Who we are:
- Most of us have been part of JAWS for several years, although we have many new and younger members and at least a quarter who have been members for 16 to 25 years.
- A majority heard about JAWS through friends or colleagues. (The board is looking to reach out through some targeted advertising as well as word of mouth.)
- The fall CAMP and opportunities to network are the most important benefits of JAWS, but members also like the friendship, conversation, job leads, training and mentoring that stem from our group.
- Most are comfortable paying $65 per year for membership, although many said they would be willing to voluntarily round up the fee to $75 or $100 to help others who need assistance during these tough times.
What we want from JAWS:
- Many members said they wanted more training, particularly for multimedia video shooting, blogging, social networking, building a website or small business, freelancing and developing a Career Plan B. We will plan those sessions and others at the fall CAMP in October.
- While most were satisfied or very satisfied with membership benefits such as the quarterly newsletters, listserv, camp and past regional trainings sessions, members did say they wanted a more robust website and we have already made some updates and changes at www.jaws.org.
- Most like the rotation of Camp sites around the country with special consideration given to keeping costs down, a rural and beautiful location and not-too-difficult access to airports. Most preferred to schedule conferences in the fall before snow and after hot temperatures subside.
- Members support efforts to collaborate on training and events with other journalism organizations such as Poynter, SPJ, IRE, universities, minority journalism groups and others.
- A suggestion to add more information about ourselves and our expertise (i.e. mini-bios) on the JAWS website was endorsed by most.
- Most members want to continue getting quarterly JAWS newsletters but by e-mail rather than post, so we will start doing that this year.
- Member accomplishments, profiles of our members, news about Camp and regional events, member opinions on issues facing our industry and tips on technology, copy editing and other skills are all good content for the newsletters and our website. (But that means we need help from you so let the board know if you can volunteer some time to compile these features.)

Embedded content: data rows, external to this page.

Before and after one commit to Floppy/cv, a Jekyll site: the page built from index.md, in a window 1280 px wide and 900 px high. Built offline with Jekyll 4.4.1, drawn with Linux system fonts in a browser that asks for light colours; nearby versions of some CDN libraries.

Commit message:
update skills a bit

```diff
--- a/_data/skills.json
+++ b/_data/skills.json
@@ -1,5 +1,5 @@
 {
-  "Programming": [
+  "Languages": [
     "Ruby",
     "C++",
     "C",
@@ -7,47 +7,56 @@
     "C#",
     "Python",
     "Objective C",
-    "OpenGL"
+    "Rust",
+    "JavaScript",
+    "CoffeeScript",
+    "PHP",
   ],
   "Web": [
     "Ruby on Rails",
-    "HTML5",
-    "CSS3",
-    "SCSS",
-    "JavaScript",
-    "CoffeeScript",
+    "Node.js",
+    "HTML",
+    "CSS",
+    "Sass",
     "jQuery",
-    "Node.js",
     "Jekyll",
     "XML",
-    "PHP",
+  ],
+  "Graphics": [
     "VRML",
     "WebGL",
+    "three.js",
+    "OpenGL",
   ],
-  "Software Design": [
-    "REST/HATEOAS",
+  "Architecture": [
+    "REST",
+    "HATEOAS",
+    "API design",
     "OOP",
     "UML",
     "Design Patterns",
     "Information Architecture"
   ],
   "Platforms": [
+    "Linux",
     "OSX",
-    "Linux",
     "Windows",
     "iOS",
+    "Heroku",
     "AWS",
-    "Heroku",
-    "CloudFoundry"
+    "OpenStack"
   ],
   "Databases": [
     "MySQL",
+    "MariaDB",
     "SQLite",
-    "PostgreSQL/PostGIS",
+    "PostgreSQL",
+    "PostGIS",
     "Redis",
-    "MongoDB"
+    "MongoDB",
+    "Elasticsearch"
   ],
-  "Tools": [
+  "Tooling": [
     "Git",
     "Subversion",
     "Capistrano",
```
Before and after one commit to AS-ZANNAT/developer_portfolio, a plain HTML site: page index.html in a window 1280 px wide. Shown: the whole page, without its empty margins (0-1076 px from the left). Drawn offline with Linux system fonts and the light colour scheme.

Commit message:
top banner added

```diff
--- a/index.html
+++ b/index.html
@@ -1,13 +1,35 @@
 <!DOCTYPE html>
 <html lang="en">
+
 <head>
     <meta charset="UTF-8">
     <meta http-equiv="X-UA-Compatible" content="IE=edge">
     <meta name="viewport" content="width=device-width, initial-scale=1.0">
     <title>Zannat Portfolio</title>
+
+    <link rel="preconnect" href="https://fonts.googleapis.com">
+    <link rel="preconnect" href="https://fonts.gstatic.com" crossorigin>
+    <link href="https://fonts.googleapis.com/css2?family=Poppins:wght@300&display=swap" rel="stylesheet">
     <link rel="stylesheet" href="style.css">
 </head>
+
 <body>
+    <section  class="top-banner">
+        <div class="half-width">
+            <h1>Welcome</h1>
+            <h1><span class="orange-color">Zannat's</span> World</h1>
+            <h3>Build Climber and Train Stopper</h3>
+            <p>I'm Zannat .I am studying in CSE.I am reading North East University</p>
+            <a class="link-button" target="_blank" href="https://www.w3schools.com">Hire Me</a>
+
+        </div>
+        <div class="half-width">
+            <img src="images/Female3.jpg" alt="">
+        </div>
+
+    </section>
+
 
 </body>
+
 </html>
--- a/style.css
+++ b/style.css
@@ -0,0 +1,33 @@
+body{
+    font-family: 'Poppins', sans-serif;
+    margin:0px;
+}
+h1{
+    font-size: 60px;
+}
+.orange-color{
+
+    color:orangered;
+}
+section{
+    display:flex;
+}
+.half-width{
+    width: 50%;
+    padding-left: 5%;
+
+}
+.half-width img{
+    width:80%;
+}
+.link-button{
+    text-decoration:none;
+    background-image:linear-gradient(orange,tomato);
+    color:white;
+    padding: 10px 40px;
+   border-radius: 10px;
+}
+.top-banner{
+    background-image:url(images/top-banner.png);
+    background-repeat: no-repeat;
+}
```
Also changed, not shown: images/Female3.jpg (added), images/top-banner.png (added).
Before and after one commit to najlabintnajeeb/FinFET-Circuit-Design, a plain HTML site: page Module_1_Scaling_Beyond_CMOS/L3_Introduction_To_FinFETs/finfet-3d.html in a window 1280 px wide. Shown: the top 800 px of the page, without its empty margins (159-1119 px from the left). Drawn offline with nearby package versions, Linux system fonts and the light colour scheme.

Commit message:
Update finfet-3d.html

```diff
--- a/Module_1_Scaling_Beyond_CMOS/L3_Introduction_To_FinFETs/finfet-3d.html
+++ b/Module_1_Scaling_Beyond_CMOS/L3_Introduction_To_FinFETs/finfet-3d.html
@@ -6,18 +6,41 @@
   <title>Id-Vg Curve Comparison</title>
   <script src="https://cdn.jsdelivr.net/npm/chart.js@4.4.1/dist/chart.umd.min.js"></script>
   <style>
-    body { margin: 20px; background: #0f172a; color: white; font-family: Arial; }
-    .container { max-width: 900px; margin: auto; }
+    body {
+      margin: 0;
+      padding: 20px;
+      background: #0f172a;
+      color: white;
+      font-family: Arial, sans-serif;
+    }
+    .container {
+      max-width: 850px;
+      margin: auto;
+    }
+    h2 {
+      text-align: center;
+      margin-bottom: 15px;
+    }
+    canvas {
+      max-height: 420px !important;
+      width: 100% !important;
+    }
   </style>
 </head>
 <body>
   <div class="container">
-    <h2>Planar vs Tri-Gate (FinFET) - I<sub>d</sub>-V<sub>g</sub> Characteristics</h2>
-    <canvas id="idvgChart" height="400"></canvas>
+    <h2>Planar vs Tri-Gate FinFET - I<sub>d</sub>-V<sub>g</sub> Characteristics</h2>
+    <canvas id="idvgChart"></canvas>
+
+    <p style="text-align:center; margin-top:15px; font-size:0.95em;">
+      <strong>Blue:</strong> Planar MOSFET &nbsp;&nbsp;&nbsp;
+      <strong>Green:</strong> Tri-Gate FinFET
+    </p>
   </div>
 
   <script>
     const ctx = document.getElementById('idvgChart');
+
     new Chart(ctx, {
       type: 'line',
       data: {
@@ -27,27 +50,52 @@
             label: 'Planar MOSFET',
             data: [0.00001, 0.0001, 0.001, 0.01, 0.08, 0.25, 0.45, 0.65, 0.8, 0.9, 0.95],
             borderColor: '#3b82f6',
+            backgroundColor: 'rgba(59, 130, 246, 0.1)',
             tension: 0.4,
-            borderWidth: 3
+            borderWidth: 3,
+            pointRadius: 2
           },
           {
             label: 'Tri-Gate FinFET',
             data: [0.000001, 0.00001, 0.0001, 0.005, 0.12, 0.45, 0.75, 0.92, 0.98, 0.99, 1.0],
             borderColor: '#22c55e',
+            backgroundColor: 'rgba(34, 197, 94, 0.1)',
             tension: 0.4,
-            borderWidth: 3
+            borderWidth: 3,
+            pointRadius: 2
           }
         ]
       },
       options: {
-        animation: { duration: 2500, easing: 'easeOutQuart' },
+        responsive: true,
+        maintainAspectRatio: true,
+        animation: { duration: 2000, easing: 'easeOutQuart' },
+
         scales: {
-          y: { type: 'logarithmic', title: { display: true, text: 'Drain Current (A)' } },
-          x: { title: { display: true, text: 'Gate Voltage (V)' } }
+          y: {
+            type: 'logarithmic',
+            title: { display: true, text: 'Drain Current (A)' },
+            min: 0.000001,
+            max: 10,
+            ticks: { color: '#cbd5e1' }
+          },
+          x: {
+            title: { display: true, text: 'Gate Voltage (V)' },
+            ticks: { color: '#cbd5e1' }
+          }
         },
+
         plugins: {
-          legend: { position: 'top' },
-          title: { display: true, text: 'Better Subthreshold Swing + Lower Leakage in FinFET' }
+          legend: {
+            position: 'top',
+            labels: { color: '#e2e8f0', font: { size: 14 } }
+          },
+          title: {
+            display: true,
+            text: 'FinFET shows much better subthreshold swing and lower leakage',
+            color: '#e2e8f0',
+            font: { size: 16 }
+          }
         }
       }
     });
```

- The listserv is a good communication tool for most (although etiquette reminders are in order on occasion) to share information about news, job openings, member accomplishments and more. But members also said we should make the postings searchable and use Facebook, LinkedIn and other networking tools to stay connected.
- The JAWS website is not used frequently by our members except to check for upcoming Camp news, but it has lots of potential as a way to market our organization, recruit new members and serve as a resource to post member information, news, photos, opinions, job tips, fellowships, contest entries and training opportunities. Members also suggested putting links to other groups – including Poynter, SPJ, IRE, ONA, SABEW, SAJA, Unity, AAJA, NLGJA, NAHJ, NABJ and NAJA – and to members’ blogs and published or broadcast work. We have a committee in place to make improvements this year with both professional and volunteer efforts.
In addition to the feedback here, we also got lots of specific ideas about possible CAMP speakers and sessions. The program committee is
working on that right now.